Social Work Scotland has published new reports on how Scotland’s Integrated Children’s Services might improve outcomes for children, young people and their families.
Using research carried out by Children in Scotland and CELCIS, the reports aim to inform and stimulate debate about health and social care integration, and public-sector reorganisation more widely.
The research, which consisted of a policy and literature review, qualitative interviews with practitioners and local and national case studies, assesses common structural challenges, the benefits of new integration structures, and relationships between practitioners, practice leaders and local political leaders.
Both reports provide an update on the findings of an extensive study, published in 2014-15, which looked at the potential impact of the Public Services (Joint Working) (Scotland) Act 2014, the legislation through which health and social care integration has been established in Scotland.
Children in Scotland’s Jackie Brock, co-author of the report said:
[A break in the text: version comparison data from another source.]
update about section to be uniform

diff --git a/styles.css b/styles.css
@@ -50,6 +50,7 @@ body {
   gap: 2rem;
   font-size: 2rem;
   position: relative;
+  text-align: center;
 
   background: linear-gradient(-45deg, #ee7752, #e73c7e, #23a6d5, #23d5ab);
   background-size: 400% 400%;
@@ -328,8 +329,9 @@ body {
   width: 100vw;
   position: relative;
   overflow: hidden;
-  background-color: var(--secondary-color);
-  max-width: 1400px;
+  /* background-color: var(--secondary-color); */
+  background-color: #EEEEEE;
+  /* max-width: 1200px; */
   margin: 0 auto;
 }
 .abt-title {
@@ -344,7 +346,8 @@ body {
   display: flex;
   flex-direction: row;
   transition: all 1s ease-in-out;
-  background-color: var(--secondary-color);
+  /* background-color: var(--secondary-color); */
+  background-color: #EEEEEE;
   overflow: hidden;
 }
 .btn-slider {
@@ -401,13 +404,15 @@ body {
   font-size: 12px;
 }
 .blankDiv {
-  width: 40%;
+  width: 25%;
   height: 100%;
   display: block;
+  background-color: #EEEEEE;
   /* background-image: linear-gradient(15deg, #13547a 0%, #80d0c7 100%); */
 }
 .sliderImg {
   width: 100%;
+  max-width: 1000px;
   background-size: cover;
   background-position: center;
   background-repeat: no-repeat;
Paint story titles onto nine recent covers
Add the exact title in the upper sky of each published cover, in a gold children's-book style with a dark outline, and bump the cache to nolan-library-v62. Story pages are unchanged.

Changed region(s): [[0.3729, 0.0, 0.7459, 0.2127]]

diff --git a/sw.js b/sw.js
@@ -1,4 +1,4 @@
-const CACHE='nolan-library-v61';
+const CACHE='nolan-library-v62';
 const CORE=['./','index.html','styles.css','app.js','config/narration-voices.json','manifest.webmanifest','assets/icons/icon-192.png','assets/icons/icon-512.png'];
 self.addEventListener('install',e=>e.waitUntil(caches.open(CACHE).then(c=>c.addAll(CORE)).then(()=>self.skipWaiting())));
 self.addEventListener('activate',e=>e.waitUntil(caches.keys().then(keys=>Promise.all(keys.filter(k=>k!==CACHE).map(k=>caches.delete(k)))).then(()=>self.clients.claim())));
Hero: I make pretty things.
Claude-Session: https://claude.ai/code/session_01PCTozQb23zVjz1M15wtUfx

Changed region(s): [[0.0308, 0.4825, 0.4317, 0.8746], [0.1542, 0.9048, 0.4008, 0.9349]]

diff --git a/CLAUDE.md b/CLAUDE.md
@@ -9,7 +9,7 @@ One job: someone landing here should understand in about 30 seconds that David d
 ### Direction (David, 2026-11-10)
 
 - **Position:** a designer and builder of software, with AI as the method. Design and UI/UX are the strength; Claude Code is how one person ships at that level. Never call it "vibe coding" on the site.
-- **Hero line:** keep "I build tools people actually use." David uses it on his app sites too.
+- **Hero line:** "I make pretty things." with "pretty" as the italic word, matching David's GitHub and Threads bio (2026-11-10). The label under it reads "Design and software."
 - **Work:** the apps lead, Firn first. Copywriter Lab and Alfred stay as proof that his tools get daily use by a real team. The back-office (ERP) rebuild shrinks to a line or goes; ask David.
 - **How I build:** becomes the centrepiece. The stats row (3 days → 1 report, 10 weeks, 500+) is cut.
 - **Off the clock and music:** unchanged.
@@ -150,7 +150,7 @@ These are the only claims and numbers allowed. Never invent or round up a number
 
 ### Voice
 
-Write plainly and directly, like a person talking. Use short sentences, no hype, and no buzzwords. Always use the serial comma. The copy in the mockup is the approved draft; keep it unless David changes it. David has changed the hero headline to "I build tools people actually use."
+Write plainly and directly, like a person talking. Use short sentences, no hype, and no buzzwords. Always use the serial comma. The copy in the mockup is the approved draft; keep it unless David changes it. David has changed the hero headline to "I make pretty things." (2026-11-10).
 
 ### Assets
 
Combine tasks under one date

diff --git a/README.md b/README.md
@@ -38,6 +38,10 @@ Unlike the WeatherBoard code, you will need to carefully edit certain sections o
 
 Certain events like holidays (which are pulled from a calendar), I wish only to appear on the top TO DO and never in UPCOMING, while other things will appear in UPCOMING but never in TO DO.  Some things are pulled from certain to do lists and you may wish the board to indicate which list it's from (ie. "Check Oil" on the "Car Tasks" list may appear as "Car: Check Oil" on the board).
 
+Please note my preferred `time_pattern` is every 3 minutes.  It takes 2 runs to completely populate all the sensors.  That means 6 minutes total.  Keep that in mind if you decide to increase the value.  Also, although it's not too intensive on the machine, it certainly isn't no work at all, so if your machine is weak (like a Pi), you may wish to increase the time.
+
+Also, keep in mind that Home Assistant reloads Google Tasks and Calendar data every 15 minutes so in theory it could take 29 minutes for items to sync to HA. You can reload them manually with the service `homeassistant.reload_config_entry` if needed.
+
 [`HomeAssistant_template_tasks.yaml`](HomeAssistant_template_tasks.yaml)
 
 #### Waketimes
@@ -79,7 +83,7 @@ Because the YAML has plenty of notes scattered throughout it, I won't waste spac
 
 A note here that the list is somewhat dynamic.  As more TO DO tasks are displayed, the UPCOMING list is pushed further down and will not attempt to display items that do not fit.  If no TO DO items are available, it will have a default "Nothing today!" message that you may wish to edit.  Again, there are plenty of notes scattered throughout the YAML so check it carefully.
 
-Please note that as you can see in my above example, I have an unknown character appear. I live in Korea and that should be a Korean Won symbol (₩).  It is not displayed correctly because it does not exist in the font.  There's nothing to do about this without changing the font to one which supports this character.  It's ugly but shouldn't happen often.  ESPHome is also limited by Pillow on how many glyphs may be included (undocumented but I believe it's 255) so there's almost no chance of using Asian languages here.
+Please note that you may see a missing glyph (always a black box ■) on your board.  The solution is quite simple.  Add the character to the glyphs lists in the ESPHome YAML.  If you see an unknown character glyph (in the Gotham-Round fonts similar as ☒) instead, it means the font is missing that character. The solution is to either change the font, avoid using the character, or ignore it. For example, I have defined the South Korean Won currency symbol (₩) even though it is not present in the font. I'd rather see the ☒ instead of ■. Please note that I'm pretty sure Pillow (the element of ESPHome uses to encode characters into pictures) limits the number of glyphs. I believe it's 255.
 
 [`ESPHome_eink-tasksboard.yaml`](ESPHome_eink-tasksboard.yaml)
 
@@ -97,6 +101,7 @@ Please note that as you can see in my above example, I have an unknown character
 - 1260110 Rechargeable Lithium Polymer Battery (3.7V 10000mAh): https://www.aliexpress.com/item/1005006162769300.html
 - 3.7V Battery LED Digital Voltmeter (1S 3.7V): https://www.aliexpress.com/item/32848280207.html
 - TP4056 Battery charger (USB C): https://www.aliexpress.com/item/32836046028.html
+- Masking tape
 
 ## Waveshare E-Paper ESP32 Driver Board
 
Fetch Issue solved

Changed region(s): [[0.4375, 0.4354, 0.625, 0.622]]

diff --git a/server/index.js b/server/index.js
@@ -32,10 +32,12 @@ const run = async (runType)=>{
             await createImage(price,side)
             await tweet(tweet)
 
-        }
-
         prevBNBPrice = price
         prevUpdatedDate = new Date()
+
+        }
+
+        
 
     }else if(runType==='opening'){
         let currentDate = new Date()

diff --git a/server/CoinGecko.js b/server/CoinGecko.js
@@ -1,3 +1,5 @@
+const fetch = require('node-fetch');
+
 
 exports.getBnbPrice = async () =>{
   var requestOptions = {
“I am delighted to be building on important work to assess integrated children’s services in Scotland. We are fortunate in Scotland to have achieved a shared vision that integrated children’s services should be defined, assessed and evaluated from the perspective and experience of children and families.
“Our proposals for assessing progress highlight what we have found to be the critical factors required for strengthening leadership, strategic planning and accountability arrangements for integrated children’s services, and we hope that they will inform constructive debate and action.”
Download the reports here: